PASADENA, Calif., May 9 (UPI) -- Galaxies with powerful, active and "hungry" black holes at their core produce fewer stars than galaxies with less active black holes, European astronomers say.
Findings from the European Space Agency's Herschel Space Observatory suggest black holes suppressed galactic star formation when the universe was less than half its current age, they said.
"We want to know how star formation and black hole activity are linked," lead study author Mathew Page of University College London said. "The two processes increase together up to a point, but the most energetic black holes appear to turn off star formation."
Early in the history of the universe, giant luminous black holes, called active galactic nuclei, were often much brighter and more energetic than they are now, and star formation was also livelier then.
"At that epoch, galaxies were forming stars 10 times more rapidly than they are today on average, study author James Bock at NASA's Jet Propulsion Laboratory in Pasadena, Calif., said.

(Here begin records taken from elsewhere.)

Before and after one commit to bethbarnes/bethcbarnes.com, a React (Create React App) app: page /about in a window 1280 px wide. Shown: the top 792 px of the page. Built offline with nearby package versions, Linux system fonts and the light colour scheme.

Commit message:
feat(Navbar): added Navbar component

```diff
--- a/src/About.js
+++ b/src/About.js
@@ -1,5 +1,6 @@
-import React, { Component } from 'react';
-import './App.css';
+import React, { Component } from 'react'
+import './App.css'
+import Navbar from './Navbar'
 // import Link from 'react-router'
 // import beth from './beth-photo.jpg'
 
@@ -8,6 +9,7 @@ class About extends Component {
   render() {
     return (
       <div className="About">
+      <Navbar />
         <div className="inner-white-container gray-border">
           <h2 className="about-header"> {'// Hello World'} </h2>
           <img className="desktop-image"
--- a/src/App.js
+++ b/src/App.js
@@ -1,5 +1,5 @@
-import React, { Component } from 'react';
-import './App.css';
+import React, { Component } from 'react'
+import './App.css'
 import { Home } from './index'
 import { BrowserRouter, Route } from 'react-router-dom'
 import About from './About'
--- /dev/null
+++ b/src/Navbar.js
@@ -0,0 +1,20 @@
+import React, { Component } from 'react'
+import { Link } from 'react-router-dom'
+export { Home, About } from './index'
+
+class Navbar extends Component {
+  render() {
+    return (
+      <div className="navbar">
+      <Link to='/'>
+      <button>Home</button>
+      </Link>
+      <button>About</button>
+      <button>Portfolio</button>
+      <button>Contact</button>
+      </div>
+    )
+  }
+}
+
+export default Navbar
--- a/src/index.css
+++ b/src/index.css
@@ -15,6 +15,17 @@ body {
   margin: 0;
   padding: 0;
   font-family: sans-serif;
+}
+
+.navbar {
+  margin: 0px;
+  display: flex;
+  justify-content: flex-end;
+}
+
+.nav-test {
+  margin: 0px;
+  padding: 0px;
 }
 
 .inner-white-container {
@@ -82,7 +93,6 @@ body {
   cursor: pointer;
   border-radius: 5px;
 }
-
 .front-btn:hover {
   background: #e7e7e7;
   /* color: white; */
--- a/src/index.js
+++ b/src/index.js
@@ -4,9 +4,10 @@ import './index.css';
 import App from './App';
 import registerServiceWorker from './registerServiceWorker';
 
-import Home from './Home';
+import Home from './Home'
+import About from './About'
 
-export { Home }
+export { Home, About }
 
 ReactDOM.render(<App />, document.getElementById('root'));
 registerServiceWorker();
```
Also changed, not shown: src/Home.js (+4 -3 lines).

"Many of these galaxies are incredibly luminous, more than 1,000 times brighter than our Milky Way," he said in a JPL release Wednesday.
Star formation dropped off in galaxies with the most energetic central black holes consuming the most gas, researchers said.
Inflows of gas fuel both new stars and supermassive black holes, they said, but feed a black hole too much and it starts spewing radiation into the galaxy that prevents raw material from coalescing into new stars.
"Now that we see the relationship between active supermassive black holes and star formation, we want to know more about how this process works," said Bill Danchi, Herschel program scientist at NASA Headquarters in Washington. "Does star formation get disrupted from the beginning with the formation of the brightest galaxies of this type, or do all active black holes eventually shut off star formation, and energetic ones do this more quickly than less active ones?"